Lower speed limit can reduce highway construction accidents
In Los Angeles County, California, and elsewhere throughout the country, it is the duty of employers to provide a safe working environment for their employees. In workplaces such as factories, employers create safety protocols to prevent workplace accidents. How employers address safety issues depend on the working environment. High-risk industries, such as construction, require thorough analysis to determine what causes workplace accidents in that particular type of industry. Once employers have determined the cause, they can find the solution to curb those accidents.
The California Highway Patrol, in cooperation with Caltrans, implemented a new speed limit to curb construction accidents on highways in Los Angeles, County – from 65 to 55 mph. The newly implemented speed limit is effective on construction areas between the 101 and 23 interchange. Between March and April, 63 traffic collisions occurred on highways that were under construction. Since the implementation of the lowered speed limit, traffic accidents were significantly reduced. Last July, there were 36 accidents and 34 accidents in August.
By examining the figures shown in the report, the act of reducing the speed limit was quite effective. Drivers who are following the allowed speed limit can easily recognize roads that are under construction and prevent accidents. But, in the event of a highway construction accident, the injured worker may be entitled to workers compensation. Almost all workers are entitled to workers’ compensation benefits that can be used for medical expenses, such as surgery, therapy and rehabilitation. The benefits can also cover lost wages and other incurred losses.
However, claiming workers’ compensation benefits can be challenging. The intricacies and complexities involved in obtaining such benefits can add to the financial dilemma of the injured party.
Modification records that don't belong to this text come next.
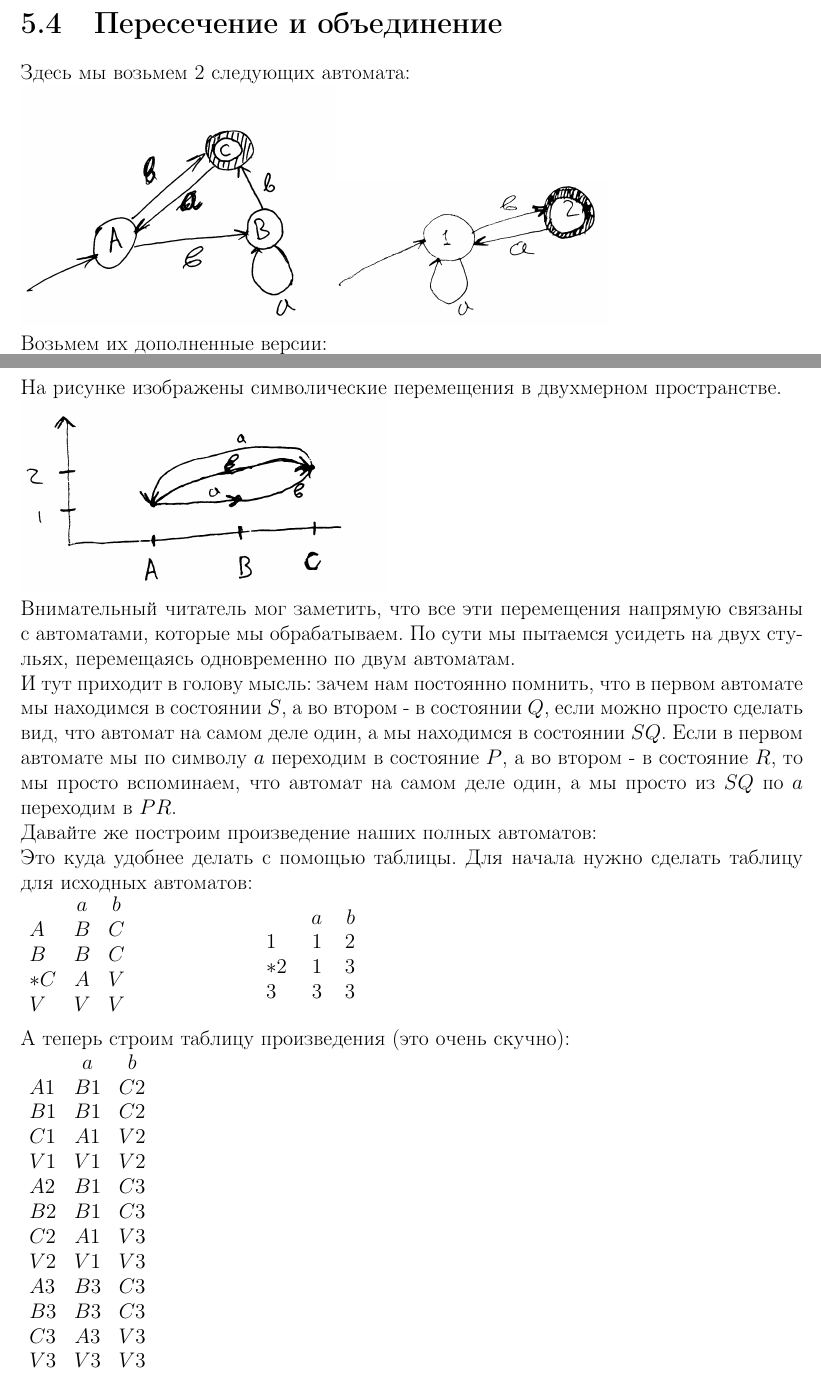
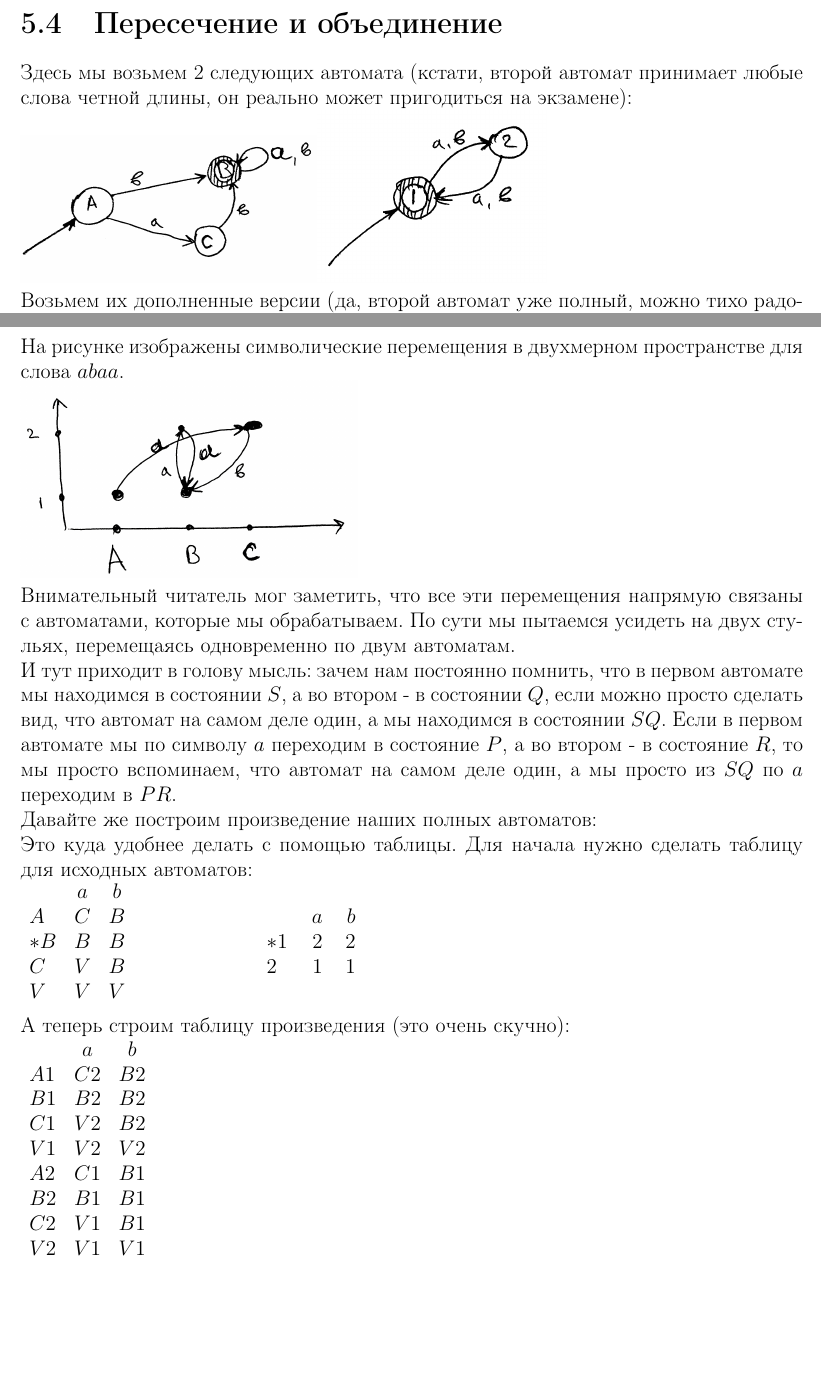
Before and after one commit to koshoi/metodichkaFYA, a LaTeX document (v1.tex): two parts of pages 22 and 23 of 45, joined at a grey line, cut so that both start at the same text, the shorter picture padded with empty space. Compiled offline with pdfLaTeX.

Commit message:
Full chapter rework

```diff
--- a/v1.tex
+++ b/v1.tex
@@ -376,8 +377,9 @@
 	\section{Пересечение и объединение}
-	Здесь мы возьмем 2 следующих автомата:\\
-	\includegraphics[scale=0.11]{data/pic5_1.png}\includegraphics[scale=0.11]{data/pic5_4.png}\\
-	Возьмем их дополненные версии:\\
-	\includegraphics[scale=0.1]{data/pic5_2.png}\includegraphics[scale=0.1]{data/pic5_5.png}\\
+	Здесь мы возьмем 2 следующих автомата (кстати, второй автомат принимает любые слова
+	четной длины, он реально может пригодиться на экзамене):\\
+	\includegraphics[scale=0.13]{data/pic5_1.png}\includegraphics[scale=0.16]{data/pic5_4.png}\\
+	Возьмем их дополненные версии (да, второй автомат уже полный, можно тихо радоваться):\\
+	\includegraphics[scale=0.13]{data/pic5_2.png}\includegraphics[scale=0.16]{data/pic5_5.png}\\
 	Теперь все будет немножко сложнее. Для начала нужно построить прямое произведение
 	двух автоматов.\\\\
 	Можно было бы привести "очень математическое" определение прямого произведения, но оно
@@ -394 +390,0 @@
-	На рисунке изображены символические перемещения в двухмерном пространстве.\\
@@ -395,3 +396,5 @@
+	\newpage
+	На рисунке изображены символические перемещения в двухмерном пространстве для слова $abaa$.\\
 	\includegraphics[scale=0.14]{data/pic5_6.png}\\
 	Внимательный читатель мог заметить, что все эти перемещения напрямую связаны с автоматами,
 	которые мы обрабатываем. По сути мы пытаемся усидеть на двух стульях, перемещаясь одновременно
@@ -407,33 +410,30 @@
 	автоматов:\\
 		\begin{tabular}{lcc}
 			 & $a$ & $b$ \\
-			 $A$ & $B$ & $C$ \\
-			 $B$ & $B$ & $C$ \\
-			 $*C$ & $A$ & $V$ \\
+			 $A$ & $C$ & $B$ \\
+			 $*B$ & $B$ & $B$ \\
+			 $C$ & $V$ & $B$ \\
 			 $V$ & $V$ & $V$ \\
 		\end{tabular}\hspace*{80pt}
 		\begin{tabular}{lrr}
 			 & $\ a$ & $\ b$ \\
-			 $1$ & $1$ & $2$ \\
-			 $*2$ & $1$ & $3$ \\
-			 $3$ & $3$ & $3$ \\
+			 $*1$ & $2$ & $2$ \\
+			 $2$ & $1$ & $1$ \\
 		\end{tabular}\\\\
 	А теперь строим таблицу произведения (это очень скучно):\\
 		\begin{tabular}{lcc}
 			 & $a$ & $b$ \\
-			 $A1$ & $B1$ & $C2$ \\
-			 $B1$ & $B1$ & $C2$ \\
-			 $C1$ & $A1$ & $V2$ \\
-			 $V1$ & $V1$ & $V2$ \\
-			 $A2$ & $B1$ & $C3$ \\
-			 $B2$ & $B1$ & $C3$ \\
-			 $C2$ & $A1$ & $V3$ \\
-			 $V2$ & $V1$ & $V3$ \\
-			 $A3$ & $B3$ & $C3$ \\
-			 $B3$ & $B3$ & $C3$ \\
-			 $C3$ & $A3$ & $V3$ \\
-			 $V3$ & $V3$ & $V3$ \\
-		\end{tabular}\\\\\\\\
+			 $A1$ & $C2$ & $B2$ \\
+			 $B1$ & $B2$ & $B2$ \\
+			 $C1$ & $V2$ & $B2$ \\
+			 $V1$ & $V2$ & $V2$ \\
+			 $A2$ & $C1$ & $B1$ \\
+			 $B2$ & $B1$ & $B1$ \\
+			 $C2$ & $V1$ & $B1$ \\
+			 $V2$ & $V1$ & $V1$ \\
+
+		\end{tabular}\\\\
+		\newpage
 	Это ВСЕ возможные сочетания состояний из первого и второго автомата. Но педантичный читатель
 	мог заметить, что по факту нужны далеко не все (в силу того, что больше половины из них
 	недостижимы). Действительно, учитывая, что начальное состояние это состояниие состоящие
```
Also changed, not shown: data/pic5_1.png, data/pic5_2.png, data/pic5_3.png, data/pic5_4.png, data/pic5_5.png, data/pic5_6.png, data/pic5_7.png, v1.pdf, v1.tex (38 more changed lines).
Getting the right information is crucial.
Source: Theacorn.com, “Highway Patrol watches for speeding near 101/23 construction,” Anna Bitong, Sept. 25, 2014